(Collected data entries)
=== Begin Enclosure ===
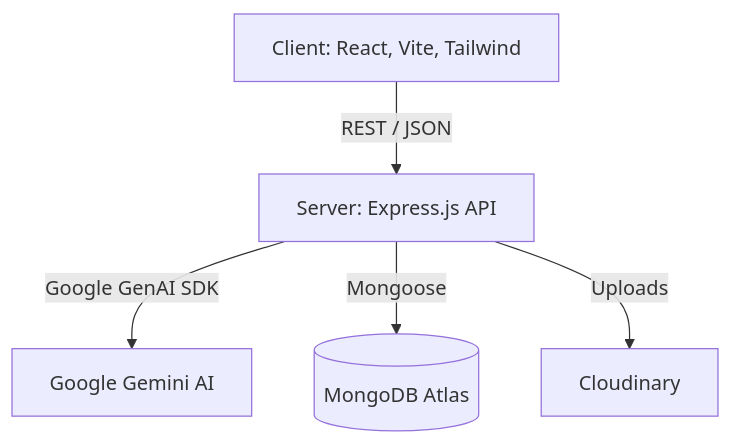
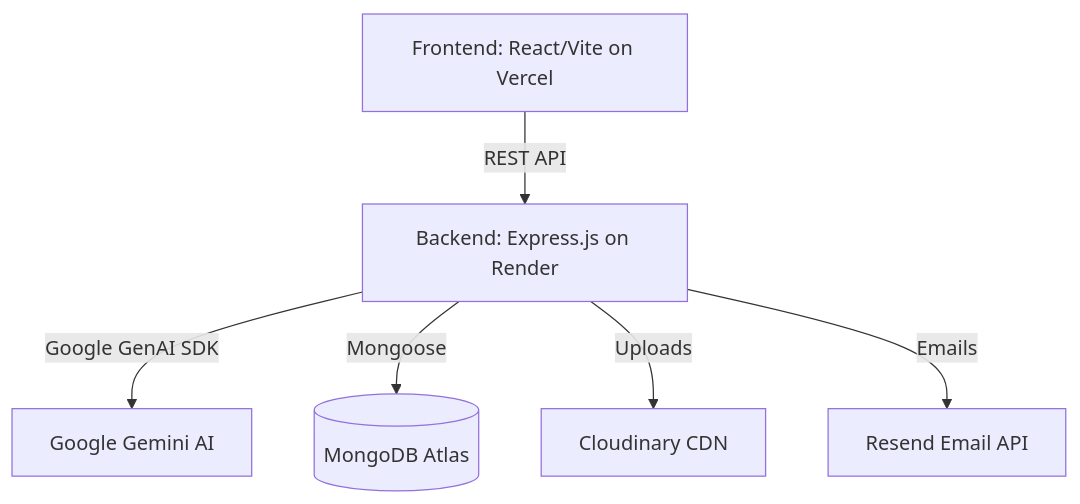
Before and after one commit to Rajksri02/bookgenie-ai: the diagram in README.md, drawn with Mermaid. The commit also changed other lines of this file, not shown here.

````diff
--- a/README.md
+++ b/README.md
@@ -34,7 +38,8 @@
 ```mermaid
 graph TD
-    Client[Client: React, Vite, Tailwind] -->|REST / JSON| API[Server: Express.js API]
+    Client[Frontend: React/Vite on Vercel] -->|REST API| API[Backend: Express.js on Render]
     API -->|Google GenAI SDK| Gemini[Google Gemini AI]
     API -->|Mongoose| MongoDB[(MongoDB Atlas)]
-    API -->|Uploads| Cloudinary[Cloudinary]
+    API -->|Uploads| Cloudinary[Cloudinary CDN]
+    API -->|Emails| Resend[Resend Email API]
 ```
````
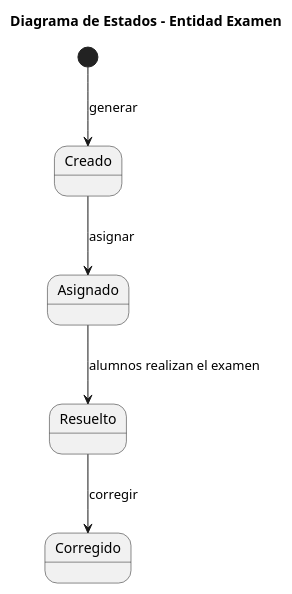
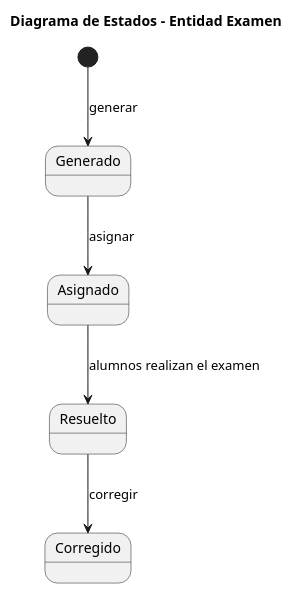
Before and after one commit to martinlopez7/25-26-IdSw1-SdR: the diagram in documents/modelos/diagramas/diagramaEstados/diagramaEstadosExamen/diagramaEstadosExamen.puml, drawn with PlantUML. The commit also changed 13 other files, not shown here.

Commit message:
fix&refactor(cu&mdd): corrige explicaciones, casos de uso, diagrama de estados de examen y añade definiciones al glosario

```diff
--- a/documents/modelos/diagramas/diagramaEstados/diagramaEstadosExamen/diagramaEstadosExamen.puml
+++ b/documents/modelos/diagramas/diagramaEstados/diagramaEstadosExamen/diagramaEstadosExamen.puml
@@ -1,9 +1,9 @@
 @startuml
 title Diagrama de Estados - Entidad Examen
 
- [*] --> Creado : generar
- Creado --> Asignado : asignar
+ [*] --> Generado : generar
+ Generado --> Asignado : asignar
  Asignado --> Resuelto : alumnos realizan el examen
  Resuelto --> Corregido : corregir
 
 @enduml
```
=== End Enclosure ===
=== Begin Enclosure ===
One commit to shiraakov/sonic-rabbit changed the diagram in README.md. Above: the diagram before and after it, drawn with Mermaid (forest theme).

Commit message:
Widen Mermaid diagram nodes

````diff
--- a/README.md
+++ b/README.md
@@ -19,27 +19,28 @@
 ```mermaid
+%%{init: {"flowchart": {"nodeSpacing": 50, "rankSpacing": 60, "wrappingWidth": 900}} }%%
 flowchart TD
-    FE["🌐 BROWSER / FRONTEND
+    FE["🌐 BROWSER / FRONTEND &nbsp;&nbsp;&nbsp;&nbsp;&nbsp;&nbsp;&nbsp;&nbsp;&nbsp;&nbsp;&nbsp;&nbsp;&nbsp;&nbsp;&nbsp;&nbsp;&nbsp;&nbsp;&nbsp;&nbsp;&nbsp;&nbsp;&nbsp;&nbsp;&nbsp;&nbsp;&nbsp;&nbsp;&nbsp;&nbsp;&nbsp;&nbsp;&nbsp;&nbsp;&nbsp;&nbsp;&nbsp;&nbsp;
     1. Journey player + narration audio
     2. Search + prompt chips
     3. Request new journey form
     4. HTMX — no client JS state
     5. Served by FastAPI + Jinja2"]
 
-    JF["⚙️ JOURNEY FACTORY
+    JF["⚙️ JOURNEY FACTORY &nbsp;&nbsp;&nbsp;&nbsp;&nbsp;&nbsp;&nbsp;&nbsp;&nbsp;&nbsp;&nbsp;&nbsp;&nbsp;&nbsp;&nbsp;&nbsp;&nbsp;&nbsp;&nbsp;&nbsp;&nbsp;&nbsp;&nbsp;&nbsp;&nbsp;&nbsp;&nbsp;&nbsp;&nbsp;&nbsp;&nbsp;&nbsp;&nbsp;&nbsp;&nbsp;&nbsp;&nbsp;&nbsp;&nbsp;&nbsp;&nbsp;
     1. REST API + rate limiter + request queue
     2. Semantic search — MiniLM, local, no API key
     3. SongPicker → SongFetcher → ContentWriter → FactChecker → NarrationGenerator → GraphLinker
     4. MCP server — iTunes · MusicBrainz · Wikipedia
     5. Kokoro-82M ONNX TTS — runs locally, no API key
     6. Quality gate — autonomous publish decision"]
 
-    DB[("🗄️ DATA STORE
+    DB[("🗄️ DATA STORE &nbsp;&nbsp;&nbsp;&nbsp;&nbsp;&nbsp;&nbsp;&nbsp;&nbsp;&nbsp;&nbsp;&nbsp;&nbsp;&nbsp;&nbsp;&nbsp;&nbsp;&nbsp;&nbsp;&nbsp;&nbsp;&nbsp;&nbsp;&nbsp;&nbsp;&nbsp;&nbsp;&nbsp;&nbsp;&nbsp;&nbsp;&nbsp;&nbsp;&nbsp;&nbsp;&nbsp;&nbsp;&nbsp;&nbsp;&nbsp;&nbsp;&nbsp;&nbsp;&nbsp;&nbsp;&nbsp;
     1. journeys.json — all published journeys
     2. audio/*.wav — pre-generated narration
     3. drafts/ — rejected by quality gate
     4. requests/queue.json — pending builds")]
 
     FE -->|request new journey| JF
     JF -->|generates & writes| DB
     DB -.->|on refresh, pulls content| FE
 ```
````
=== End Enclosure ===
_Work order_. Copy only this part of the entries above: the line with "Express.js on Render]", the line with "-->|Uploads| Cloudinary[Cloudinary CDN]", and the lines between, all exactly as written.

_Result_.
+    Client[Frontend: React/Vite on Vercel] -->|REST API| API[Backend: Express.js on Render]
     API -->|Google GenAI SDK| Gemini[Google Gemini AI]
     API -->|Mongoose| MongoDB[(MongoDB Atlas)]
-    API -->|Uploads| Cloudinary[Cloudinary]
+    API -->|Uploads| Cloudinary[Cloudinary CDN]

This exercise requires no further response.